Records for the task:
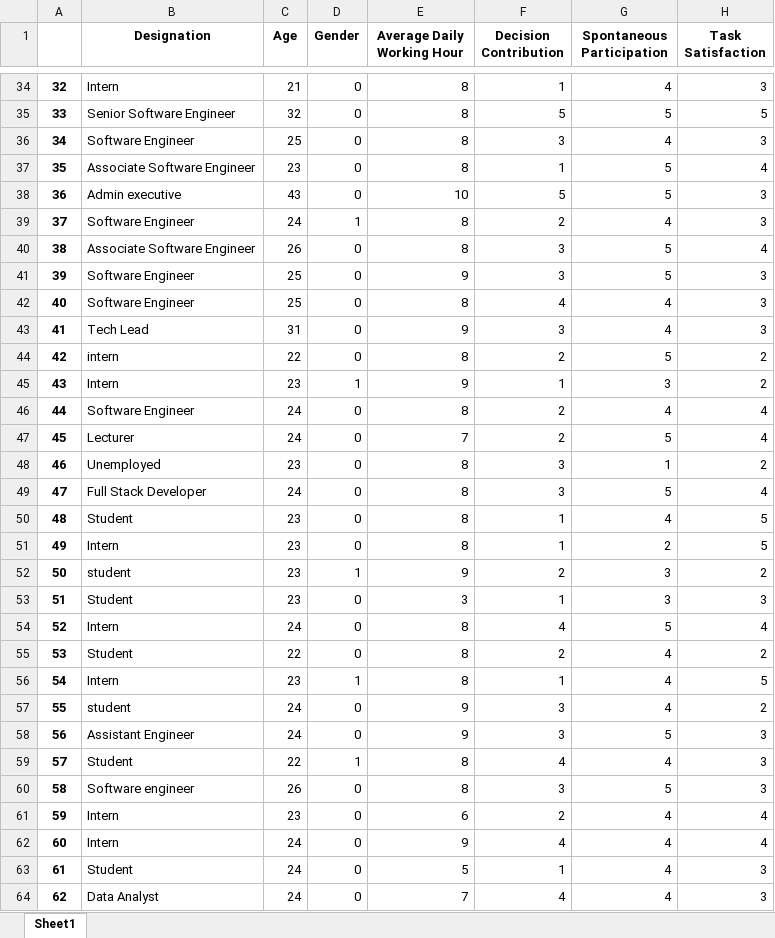
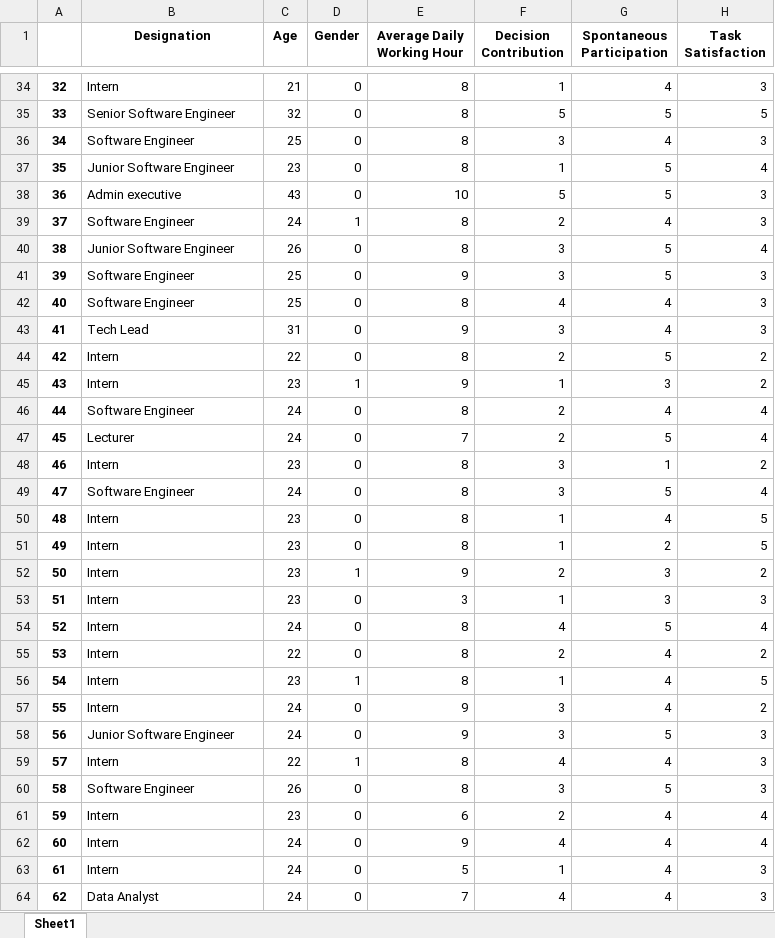
Before and after one commit to NoshinTahsin/GQM-Metrics, an Excel workbook: EncodedData.xlsx, sheet Sheet1, drawn as a sheet; only a part is shown, gaps mark what is left out; values as stored, in another font and other column widths than the file's, no borders; the diff covers the shown part only; the diff names each change by its address in the sheet, - before the commit and + after, or states it on an @@ line.

```diff
--- a/EncodedData.xlsx (sheet Sheet1)
+++ b/EncodedData.xlsx (sheet Sheet1)
-B37 (Designation): Associate Software Engineer
+B37 (Designation): Junior Software Engineer
-B40 (Designation): Associate Software Engineer
+B40 (Designation): Junior Software Engineer
-B44 (Designation): intern
+B44 (Designation): Intern
-B48 (Designation): Unemployed
+B48 (Designation): Intern
-B49 (Designation): Full Stack Developer
+B49 (Designation): Software Engineer
-B50 (Designation): Student
+B50 (Designation): Intern
-B52 (Designation): student
+B52 (Designation): Intern
-B53 (Designation): Student
+B53 (Designation): Intern
-B55 (Designation): Student
+B55 (Designation): Intern
-B57 (Designation): student
+B57 (Designation): Intern
-B58 (Designation): Assistant Engineer
+B58 (Designation): Junior Software Engineer
-B59 (Designation): Student
+B59 (Designation): Intern
-B60 (Designation): Software engineer
+B60 (Designation): Software Engineer
-B63 (Designation): Student
+B63 (Designation): Intern
```
Also changed, not shown: 33 edited cells elsewhere in this sheet, GQMCleanedData.xlsx, MetricsDataset.xlsx, 2 other files.
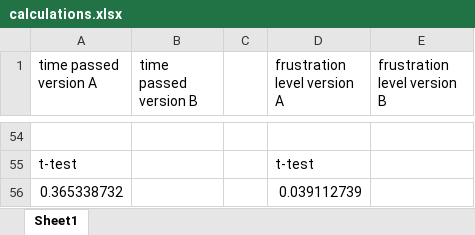
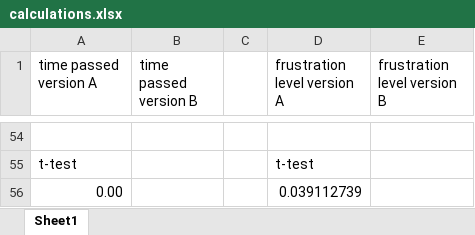
Before and after one commit to mwpodgorni/DDDD-Project, an Excel workbook: calculations/calculations.xlsx, sheet Sheet1, drawn as a sheet; only a part is shown, gaps mark what is left out; values as stored, in another font and other column widths than the file's, no borders; the diff covers the shown part only; the diff names each change by its address in the sheet, - before the commit and + after, or states it on an @@ line.

```diff
--- a/calculations/calculations.xlsx (sheet Sheet1)
+++ b/calculations/calculations.xlsx (sheet Sheet1)
-A56 (time passed version A): 0.365338732
+A56 (time passed version A): 0.00
```
Also changed, not shown: 24 edited cells elsewhere in this sheet, 1 other file.
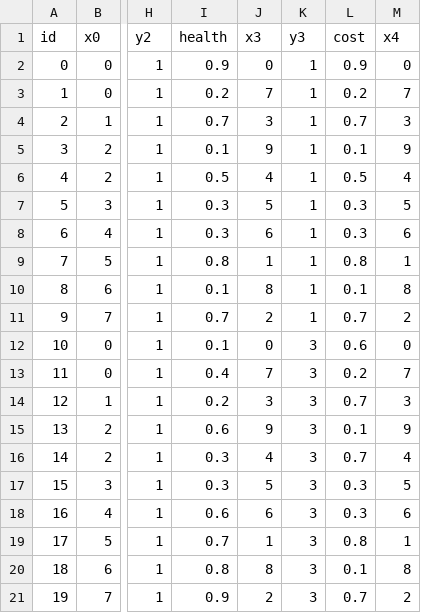
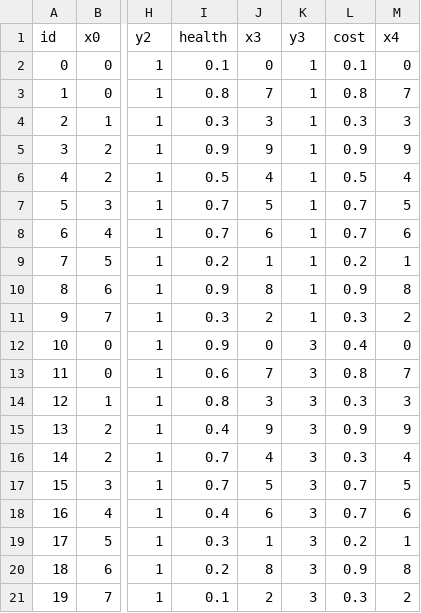
Before and after one commit to kawilliams/bias-visualizations, a CSV file: data/patient-dot-data.csv, drawn as a sheet; only a part is shown, gaps mark what is left out; the diff names each change by its address in the sheet, - before the commit and + after, or states it on an @@ line.

```diff
--- a/data/patient-dot-data.csv
+++ b/data/patient-dot-data.csv
-I2 (health): 0.9
+I2 (health): 0.1
-L2 (cost): 0.9
+L2 (cost): 0.1
-I3 (health): 0.2
+I3 (health): 0.8
-L3 (cost): 0.2
+L3 (cost): 0.8
-I4 (health): 0.7
+I4 (health): 0.3
-L4 (cost): 0.7
+L4 (cost): 0.3
-I5 (health): 0.1
+I5 (health): 0.9
-L5 (cost): 0.1
+L5 (cost): 0.9
-I7:I8 (health): 0.3
+I7:I8 (health): 0.7
-L7:L8 (cost): 0.3
+L7:L8 (cost): 0.7
-I9 (health): 0.8
+I9 (health): 0.2
-L9 (cost): 0.8
+L9 (cost): 0.2
-I10 (health): 0.1
+I10 (health): 0.9
-L10 (cost): 0.1
+L10 (cost): 0.9
-I11 (health): 0.7
+I11 (health): 0.3
-L11 (cost): 0.7
+L11 (cost): 0.3
-I12 (health): 0.1
+I12 (health): 0.9
-L12 (cost): 0.6
+L12 (cost): 0.4
-I13 (health): 0.4
+I13 (health): 0.6
-L13 (cost): 0.2
+L13 (cost): 0.8
-I14 (health): 0.2
+I14 (health): 0.8
-L14 (cost): 0.7
+L14 (cost): 0.3
-I15 (health): 0.6
+I15 (health): 0.4
-L15 (cost): 0.1
+L15 (cost): 0.9
-I16:I17 (health): 0.3
+I16:I17 (health): 0.7
-L16 (cost): 0.7
+L16 (cost): 0.3
-L17:L18 (cost): 0.3
+L17:L18 (cost): 0.7
-I18 (health): 0.6
+I18 (health): 0.4
-I19 (health): 0.7
+I19 (health): 0.3
-L19 (cost): 0.8
+L19 (cost): 0.2
-I20 (health): 0.8
+I20 (health): 0.2
-L20 (cost): 0.1
+L20 (cost): 0.9
-I21 (health): 0.9
+I21 (health): 0.1
-L21 (cost): 0.7
+L21 (cost): 0.3
```
Also changed, not shown: 1 other file.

Work required:
Count, in the listing, each line that holds the string "other", then give the count and nothing else.

Task solution:
5